◆ Modification records:

>>>>>

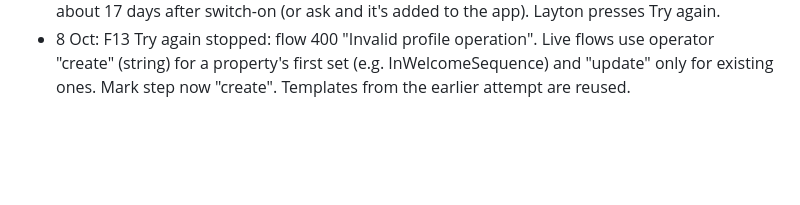
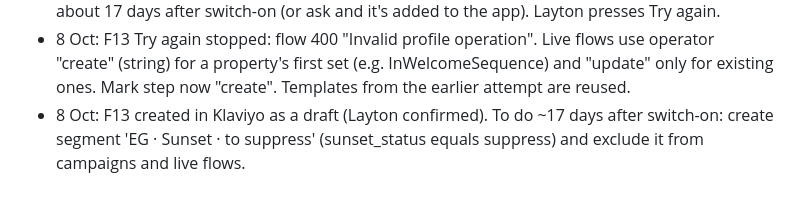
Before and after one commit to LaytonEvo/Spoks-, a Markdown page: docs/03-build-log.md, the part around the change. GitHub-like rendering; blank space fills up the shorter version.

Commit message:
Build log: F13 created as a draft
Co-Authored-By: Claude Opus 5.5 <noreply@anthropic.com>
Claude-Session: https://claude.ai/code/session_01A3BbtAPdmDVwo8utPGgCiU

```diff
--- a/docs/03-build-log.md
+++ b/docs/03-build-log.md
@@ -162,3 +162,4 @@
   now say to create it about 17 days after switch-on (or ask and it's added to the app). Layton presses Try again.
 - 8 Oct: F13 Try again stopped: flow 400 "Invalid profile operation". Live flows use operator "create" (string) for a property's first
   set (e.g. InWelcomeSequence) and "update" only for existing ones. Mark step now "create". Templates from the earlier attempt are reused.
+- 8 Oct: F13 created in Klaviyo as a draft (Layton confirmed). To do ~17 days after switch-on: create segment 'EG · Sunset · to suppress' (sunset_status equals suppress) and exclude it from campaigns and live flows.
```
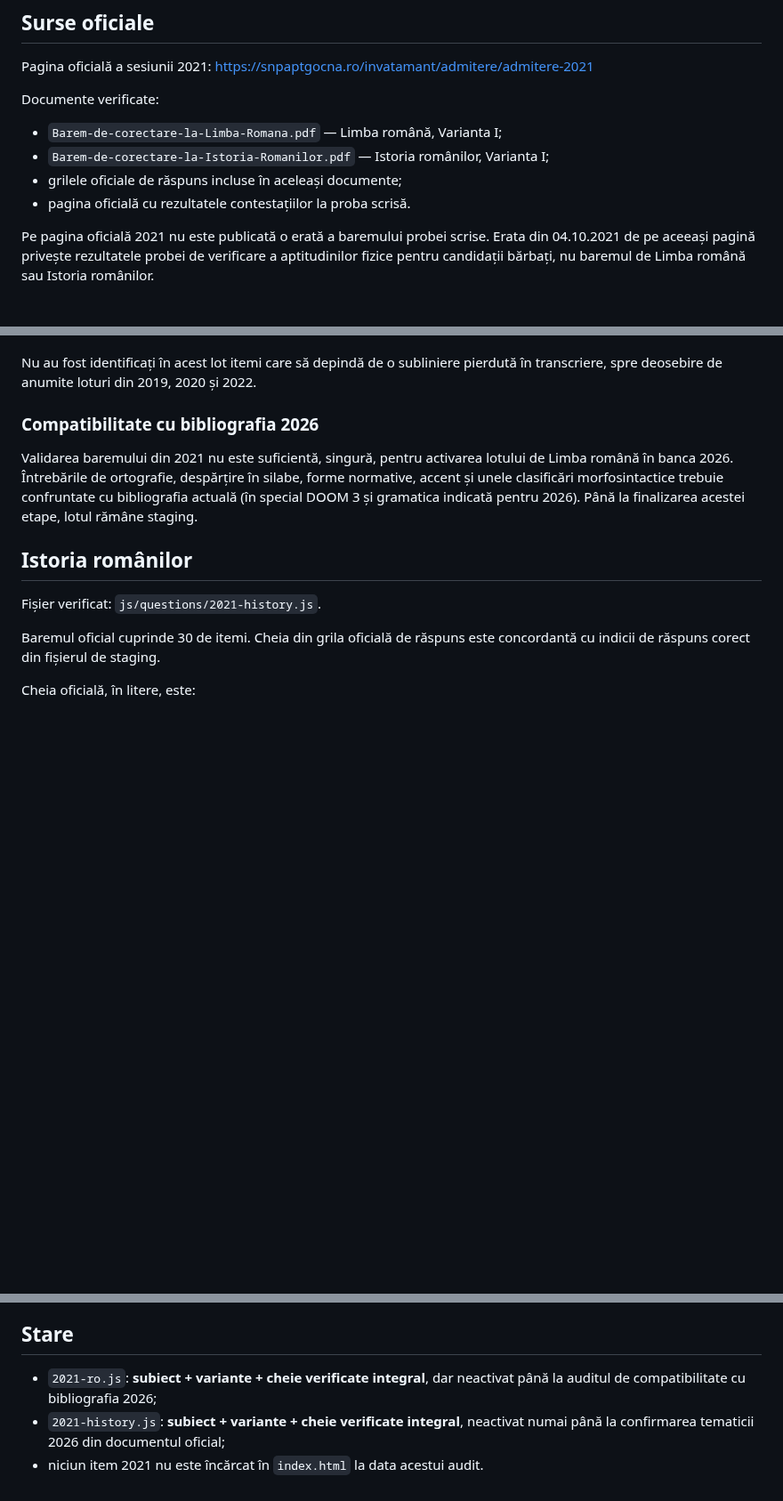
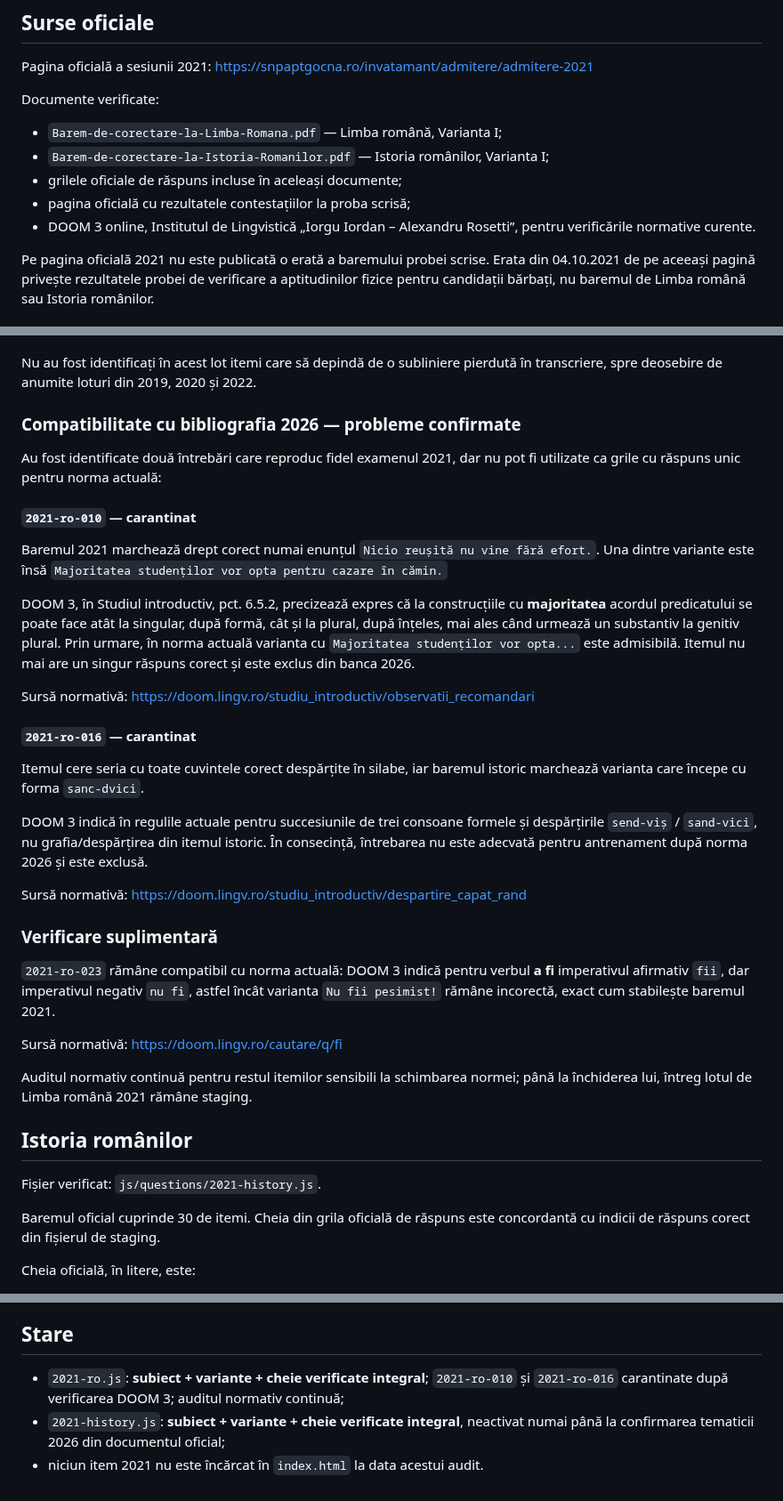
Before and after one commit to alin-talfes/admitere, a Markdown page: audit/2021.md, 3 parts joined by grey strips. Shown at 89% size. GitHub-like rendering; blank space fills up the shorter version.

Commit message:
Documenteaza incompatibilitatile DOOM3 identificate in lotul 2021

```diff
--- a/audit/2021.md
+++ b/audit/2021.md
@@ -12,7 +12,8 @@ Documente verificate:
 - `Barem-de-corectare-la-Limba-Romana.pdf` — Limba română, Varianta I;
 - `Barem-de-corectare-la-Istoria-Romanilor.pdf` — Istoria românilor, Varianta I;
 - grilele oficiale de răspuns incluse în aceleași documente;
-- pagina oficială cu rezultatele contestațiilor la proba scrisă.
+- pagina oficială cu rezultatele contestațiilor la proba scrisă;
+- DOOM 3 online, Institutul de Lingvistică „Iorgu Iordan – Alexandru Rosetti”, pentru verificările normative curente.
 
 Pe pagina oficială 2021 nu este publicată o erată a baremului probei scrise. Erata din 04.10.2021 de pe aceeași pagină privește rezultatele probei de verificare a aptitudinilor fizice pentru candidații bărbați, nu baremul de Limba română sau Istoria românilor.
 
@@ -39,9 +40,33 @@ Ambele corecții reproduc textul documentului oficial și nu schimbă cheia ofic
 
 Nu au fost identificați în acest lot itemi care să depindă de o subliniere pierdută în transcriere, spre deosebire de anumite loturi din 2019, 2020 și 2022.
 
-### Compatibilitate cu bibliografia 2026
+### Compatibilitate cu bibliografia 2026 — probleme confirmate
 
-Validarea baremului din 2021 nu este suficientă, singură, pentru activarea lotului de Limba română în banca 2026. Întrebările de ortografie, despărțire în silabe, forme normative, accent și unele clasificări morfosintactice trebuie confruntate cu bibliografia actuală (în special DOOM 3 și gramatica indicată pentru 2026). Până la finalizarea acestei etape, lotul rămâne staging.
+Au fost identificate două întrebări care reproduc fidel examenul 2021, dar nu pot fi utilizate ca grile cu răspuns unic pentru norma actuală:
+
+#### `2021-ro-010` — carantinat
+
+Baremul 2021 marchează drept corect numai enunțul `Nicio reușită nu vine fără efort.`. Una dintre variante este însă `Majoritatea studenților vor opta pentru cazare în cămin.`
+
+DOOM 3, în Studiul introductiv, pct. 6.5.2, precizează expres că la construcțiile cu **majoritatea** acordul predicatului se poate face atât la singular, după formă, cât și la plural, după înțeles, mai ales când urmează un substantiv la genitiv plural. Prin urmare, în norma actuală varianta cu `Majoritatea studenților vor opta...` este admisibilă. Itemul nu mai are un singur răspuns corect și este exclus din banca 2026.
+
+Sursă normativă: https://doom.lingv.ro/studiu_introductiv/observatii_recomandari
+
+#### `2021-ro-016` — carantinat
+
+Itemul cere seria cu toate cuvintele corect despărțite în silabe, iar baremul istoric marchează varianta care începe cu forma `sanc-dvici`.
+
+DOOM 3 indică în regulile actuale pentru succesiunile de trei consoane formele și despărțirile `send-viș` / `sand-vici`, nu grafia/despărțirea din itemul istoric. În consecință, întrebarea nu este adecvată pentru antrenament după norma 2026 și este exclusă.
+
+Sursă normativă: https://doom.lingv.ro/studiu_introductiv/despartire_capat_rand
+
+### Verificare suplimentară
+
+`2021-ro-023` rămâne compatibil cu norma actuală: DOOM 3 indică pentru verbul **a fi** imperativul afirmativ `fii`, dar imperativul negativ `nu fi`, astfel încât varianta `Nu fii pesimist!` rămâne incorectă, exact cum stabilește baremul 2021.
+
+Sursă normativă: https://doom.lingv.ro/cautare/q/fi
+
+Auditul normativ continuă pentru restul itemilor sensibili la schimbarea normei; până la închiderea lui, întreg lotul de Limba română 2021 rămâne staging.
 
 ## Istoria românilor
 
@@ -63,6 +88,6 @@ Itemii se încadrează în capitolele istorice folosite în pregătirea ANP/SNPP
 
 ## Stare
 
-- `2021-ro.js`: **subiect + variante + cheie verificate integral**, dar neactivat până la auditul de compatibilitate cu bibliografia 2026;
+- `2021-ro.js`: **subiect + variante + cheie verificate integral**; `2021-ro-010` și `2021-ro-016` carantinate după verificarea DOOM 3; auditul normativ continuă;
 - `2021-history.js`: **subiect + variante + cheie verificate integral**, neactivat numai până la confirmarea tematicii 2026 din documentul oficial;
 - niciun item 2021 nu este încărcat în `index.html` la data acestui audit.
```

<<<<<

◆ WHAT YOU SHOULD DO:
Which lines in the records above contain the word "Sursă"? Copy each one.

◆ SOLUTION TO THIS PROBLEM:
+Sursă normativă: https://doom.lingv.ro/studiu_introductiv/observatii_recomandari
+Sursă normativă: https://doom.lingv.ro/studiu_introductiv/despartire_capat_rand
+Sursă normativă: https://doom.lingv.ro/cautare/q/fi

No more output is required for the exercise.